75 years ago
Aug. 29, 1941
The Pacific Titanium Products company soon will construct a 25 to 30 ton crusher and concentrating plant east of Elma to produce titanium commercially and the Green Electric Furnace company of Seattle is considering construction of a big Harbor plant for processing manganese, it was learned today.
The Elma plant will produce five tons of titanium oxide daily, company officials predicted. Should enough manganese ore be mined for commercial production, Albert Greene of Seattle may set up an electric furnace smelting plant here.
Meanwhile Bob Steele, who with Henry Egge, has developed a mine at Stevens creek near Neilton, announced they would begin delivery next week of five tons of ore daily to Greene’s newly constructed pilot plant in Seattle. It will be the first time manganese has been produced commercially in the Northwest.
50 years ago
Aug. 29, 1966
The Astoria Bridge, once labeled “a bridge to nowhere” by its detractors, was formally dedicated Saturday in the highlight event of the city’s annual Regatta.
The $24 million, 4.12-mile long span, which took four years to build, was closed for more than three hours during the ceremonies, and autos were backed up for about two miles on both sides of the Columbia River. Gov. Mark Hatfield noted the new bridge was the “longest truss span in the world,” and said the bridge is “a symbol of new greatness for the lower Columbia region.”
25 years ago
Aug. 29, 1991
• Three young men stabbed a 50-year-old North Beach woman to death early Monday because she knew they planned to bring in drugs from Oregon, prosecutors say.
Apparently they feared Virginia Barsic was going to “rat” on them.
The alleged “ringleader” Raymond Lee Bacs, 18 of Ocean Shores, was formally charged with first-degree murder Wednesday in District Court. Judge Stephen Brown set bail at $300,000 cash.
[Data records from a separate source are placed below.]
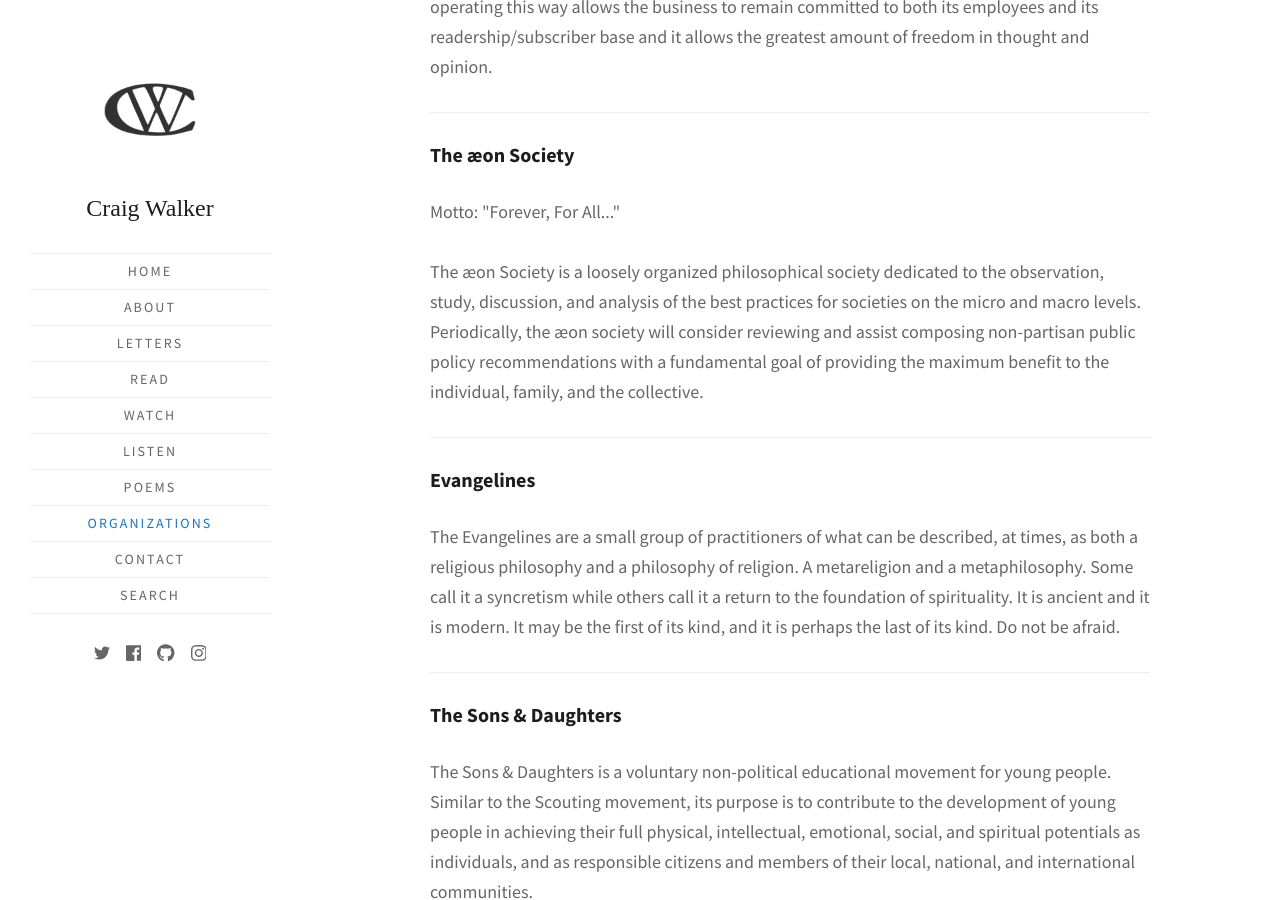
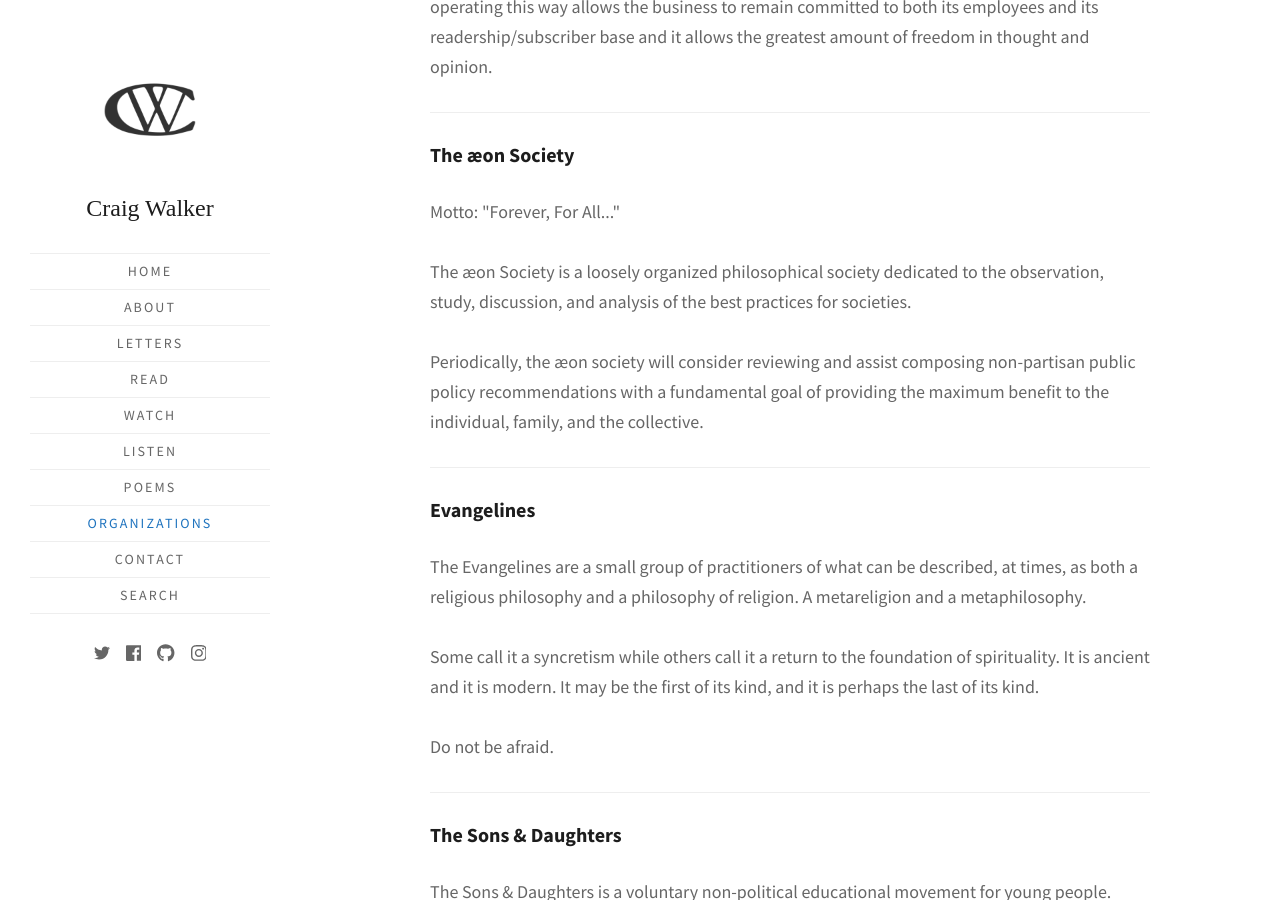
Before and after one commit to walkercraig/walkercraig, a Jekyll site: the page built from organizations.html, in a window 1280 px wide and 900 px high, scrolled down 640 px. Built offline with Jekyll 4.4.1, drawn with Linux system fonts in a browser that asks for light colours; some web fonts are replaced.

Commit message:
Update organizations.html

```diff
--- a/organizations.html
+++ b/organizations.html
@@ -17,10 +17,13 @@ title: Organizations
     <hr>
     <p><h3>The æon Society</h3></p>
     <p>Motto: "Forever, For All..."</p>
-    The æon Society is a loosely organized philosophical society dedicated to the observation, study, discussion, and analysis of the best practices for societies on the micro and macro levels. Periodically, the æon society will consider reviewing and assist composing non-partisan public policy recommendations with a fundamental goal of providing the maximum benefit to the individual, family, and the collective.</p>
+    The æon Society is a loosely organized philosophical society dedicated to the observation, study, discussion, and analysis of the best practices for societies.<br><br/>
+    Periodically, the æon society will consider reviewing and assist composing non-partisan public policy recommendations with a fundamental goal of providing the maximum benefit to the individual, family, and the collective.</p>
     <hr>
     <p><h3>Evangelines</h3></p>
-    <p>The Evangelines are a small group of practitioners of what can be described, at times, as both a religious philosophy and a philosophy of religion. A metareligion and a metaphilosophy. Some call it a syncretism while others call it a return to the foundation of spirituality. It is ancient and it is modern. It may be the first of its kind, and it is perhaps the last of its kind. Do not be afraid.</p>
+    <p>The Evangelines are a small group of practitioners of what can be described, at times, as both a religious philosophy and a philosophy of religion. A metareligion and a metaphilosophy.<br><br/>
+    Some call it a syncretism while others call it a return to the foundation of spirituality. It is ancient and it is modern. It may be the first of its kind, and it is perhaps the last of its kind.<br></br>
+    Do not be afraid.</p>
     <hr>
     <p><h3>The Sons & Daughters</h3></p>
     <p>The Sons & Daughters is a voluntary non-political educational movement for young people. Similar to the Scouting movement, its purpose is to contribute to the development of young people in achieving their full physical, intellectual, emotional, social, and spiritual potentials as individuals, and as responsible citizens and members of their local, national, and international communities.</p>
```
• At a hearing Wednesday evening in Aberdeen City Hall, Mary Weed of Hoquiam testified on behalf of the League of Women Voters. She told the redistricting commissioners that the 2nd Congressional District, which includes northern Grays Harbor County, is “certainly the strangest congressional district in the state,” because it includes areas as different as the remote Olympic Peninsula and the populous North Puget Sound area.
The bipartisan five-member commission must submit a plan to the Legislature by Jan. 1, and the new boundaries will apply to the 1992 elections.
Compiled from the archives of The Daily World by Karen Barkstrom